A compilation of translations of the Kuriai Doxai, the "Principal", "Key", or "Authorized Docrtines" by Epicurus, containing the contributions of Charles Duke Yonge (1853), William Wallace (1880), Robert Drew Hicks (1910), Cyril Bailey (1926), Norman W. De Witt (1954), R. M. Geer (1964), A. A. Long &, D. N. Sedley (1987), Eugene O'Connor (1993) Brad Inwood & Lloyd P. Gerson (1994), Erik Anderson (2004), Odysseus Makridis (2005), Peter Saint-Andre (2008), George K. Strodach (2012), Pamela Mensch (2018), and Stephen White (2021).

Please post comments, suggestions, proposed corrections, etc. to THIS thread (which is more easily searchable from the main Home page: Kuriai Doxai - A Compilation of Translations by Nathan Bartman


  • Version 9.0.1

    William Wallace's dozen-or-so translations of the KD, as presented in Epicureanism (1880) have been included.

  • This is awesome, thank you!

    Like 1
  • NOTE: Please post comments and other issues for discussion in THIS thread: Kuriai Doxai - A Compilation of Translations by Nathan Bartman

  • Nate thanks again for all this work! So:

    KHARISI - ΧAΡΙΣΙ - χάρισι - /'kʰa.riːsiː/ - a loan word from Biblical Hebrew, traceable to proto-Hellenic kʰ əřřō (“to rejoice”) meaning “favor”, “goodwill”, “gratitude”, thanks”. Χάρισι is used in the Septuagint (the frst Greek translation of the Hebrew Tanakh written around the mid-200s BCE) to mean “YHWH's good grace” or “YHWH's will”. The chose to employ this word demonstrates that not only was Epicurus familiar with the theology of the “Chosen People”, but additionally, he dedicated his frst Doxa to directly refuting the proposition that God would chose one people over another.

    That's a lot of interesting information. Do you have sources you can point to that would help people who would like to research that aspect further?

    • I've found conflicting sources. There is an ancient Greek root documented since Hesiod which suggests that the concept was available to Greeks regardless of any Hebrew influences. That said, I have another source claiming that the grammatical inflection is a reflection of the Hebrew root and not the proto-Hellenic one, so I'm working that out for future updates.

    • Thanks Nate! If you are able to come up with any kind of chain of commentators eventually that would be great to add. I'm sure I am not the only one who is fascinated if we can find direct back-and-forth between the Epicureans and the Judeo-Christian line. I know our friend Don's interest doesn't rise quite to the level of DeWitt's interest in the topic, but I suspect even Don would be interested! ;)
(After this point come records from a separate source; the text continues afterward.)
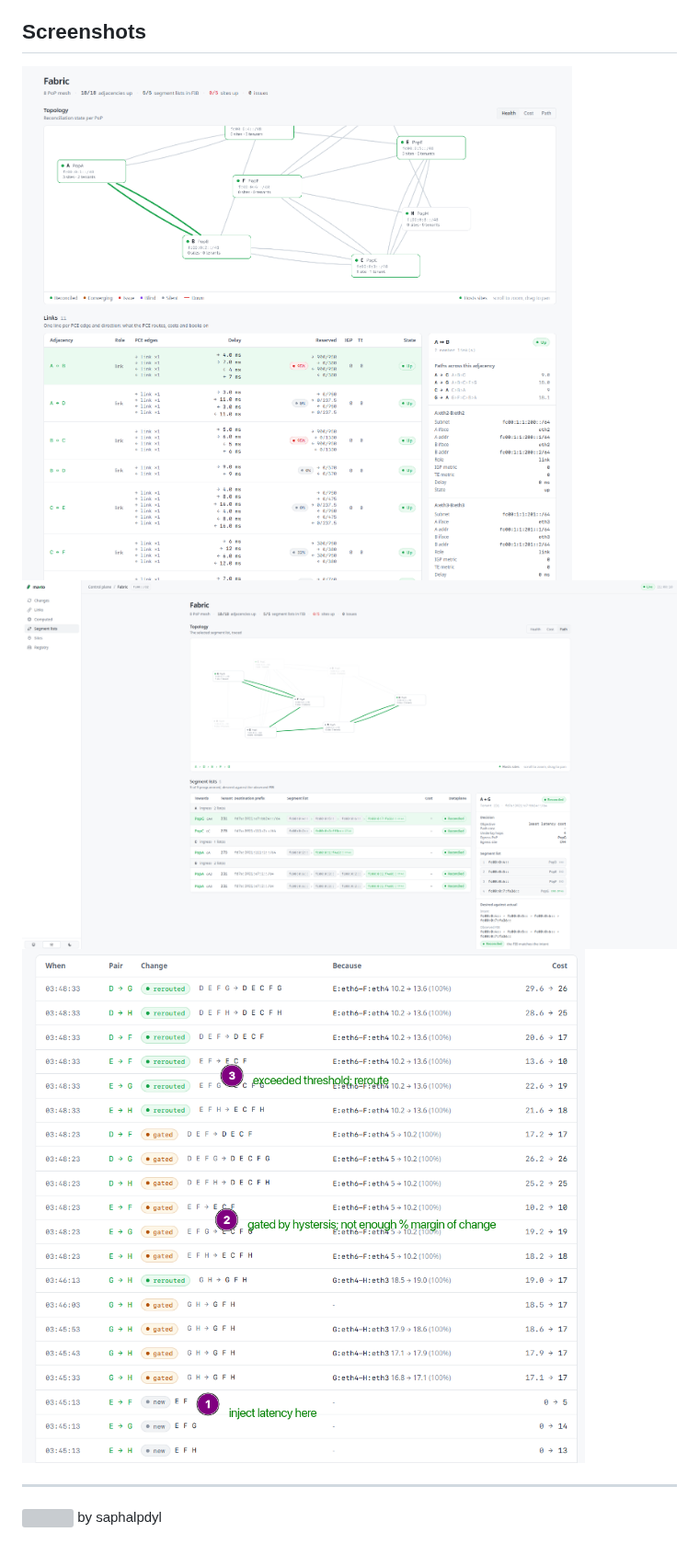
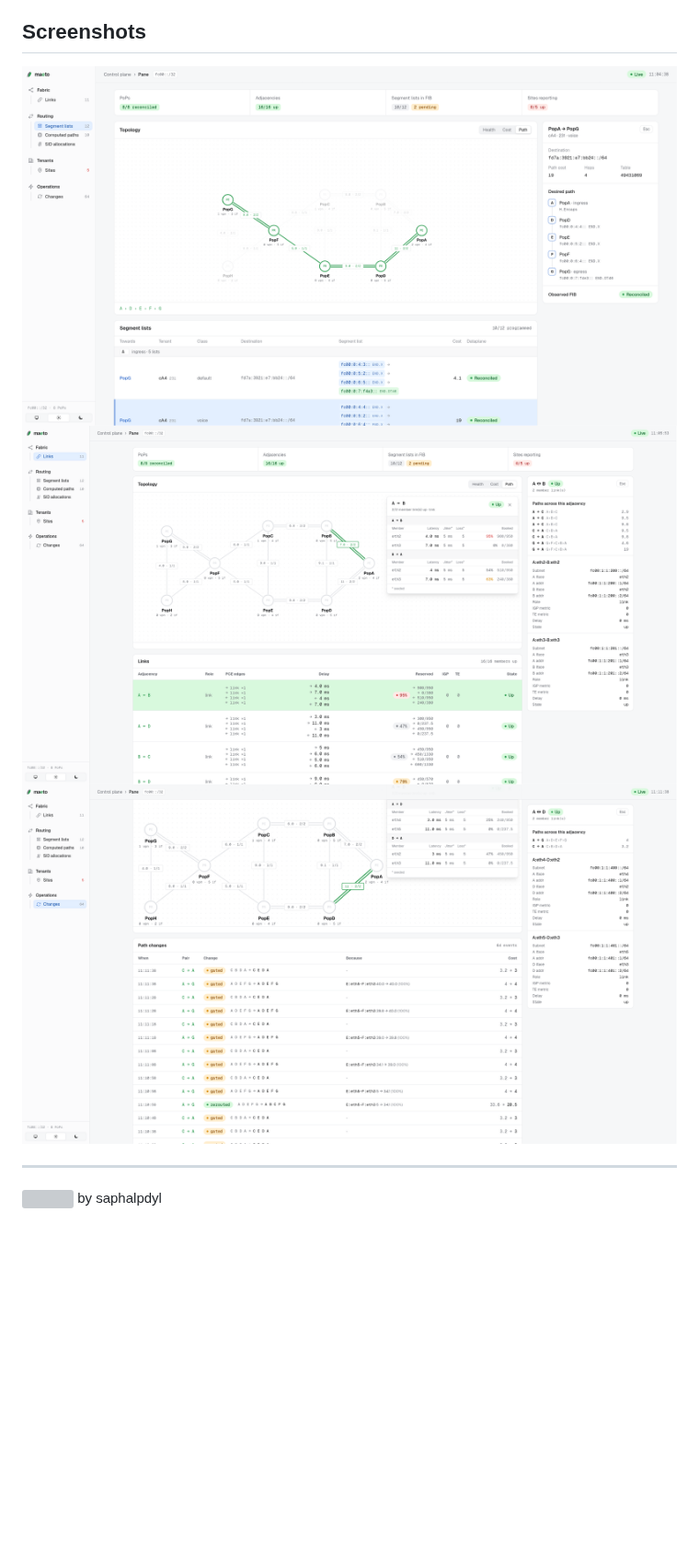
Before and after one commit to saphalpdyl/Maeto, a Markdown page: README.md, the part around one of its changes. Shown at 92% size. GitHub-like rendering; pictures changed too: docs/images/screenshots/link_view.png (deleted), docs/images/screenshots/maeto-dashboard-showing-links.png (added), docs/images/screenshots/maeto-dashboard-showing-reroute.png (added); blank space fills up the shorter version; grey boxes are pictures that could not be loaded.

Commit message:
chore(docs): update docs with new UI screenshots
Signed-off-by: saphalpdyl <git@saphal.me>

```diff
--- a/README.md
+++ b/README.md
@@ -128,9 +127,9 @@ Not yet:
 - Flowlet switching for elephant flows w/ eBPF for flow detection and switching itself.
 
 ## Screenshots
-![Link View](docs/images/screenshots/link_view.png)
-![Screenshot of the Segment lists menu](docs/images/screenshots/screenshot_1.png)
-![Path computation example](docs/images/screenshots/screenshot_2.png)
+![Screenshot of the Segment lists menu](docs/images/screenshots/maeto-dashboard-showing-segments.png)
+![Link View](docs/images/screenshots/maeto-dashboard-showing-links.png)
+![Path computation example](docs/images/screenshots/maeto-dashboard-showing-reroute.png)
 
 ---
 <img src="docs/images/maeto-logo-monochrome.svg" width="70" height="30" style="vertical-align: middle;"> by saphalpdyl
```
Also changed, not shown: other parts of README.md (+1 -2 lines).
    • I must have mis-read something and put the wrong dots together. The Septuagint is the very beginning of a cultural interaction between Hebrews and Greeks according to widely available sources ... this surprises me, but it must have been my imagination. Wiktionary was very specific about its status as a pure loan word, but ... records from Hesiod firmly refute that.

      At this point, I'm more interested in answering the question, "Were Jews and Zoroastrians functionally unknown to Athenians before the expansion of the Macedonian Empire? I (perhaps wrongly) assumed that the Middle Eastern monotheists would have had much more influence on world culture by 300 BCE than I'm able to justify giving them credit for now.

      Like 1
    • Probably not necessary for me to say so but I second and agree that these connections are of great interest and worth pursuing. I think that's why DeWitt emphasized the Christian parallels - it helps build interest in a lot of people to see how their own "current" religious traditions intersect with the Epicurean. I definitely think DeWitt's references to Epicurus being considered one of the prototypes of the "antichrist"

      Thanks 1
  • Yes, yes, yes!! Thank you for all this work!

    Like 2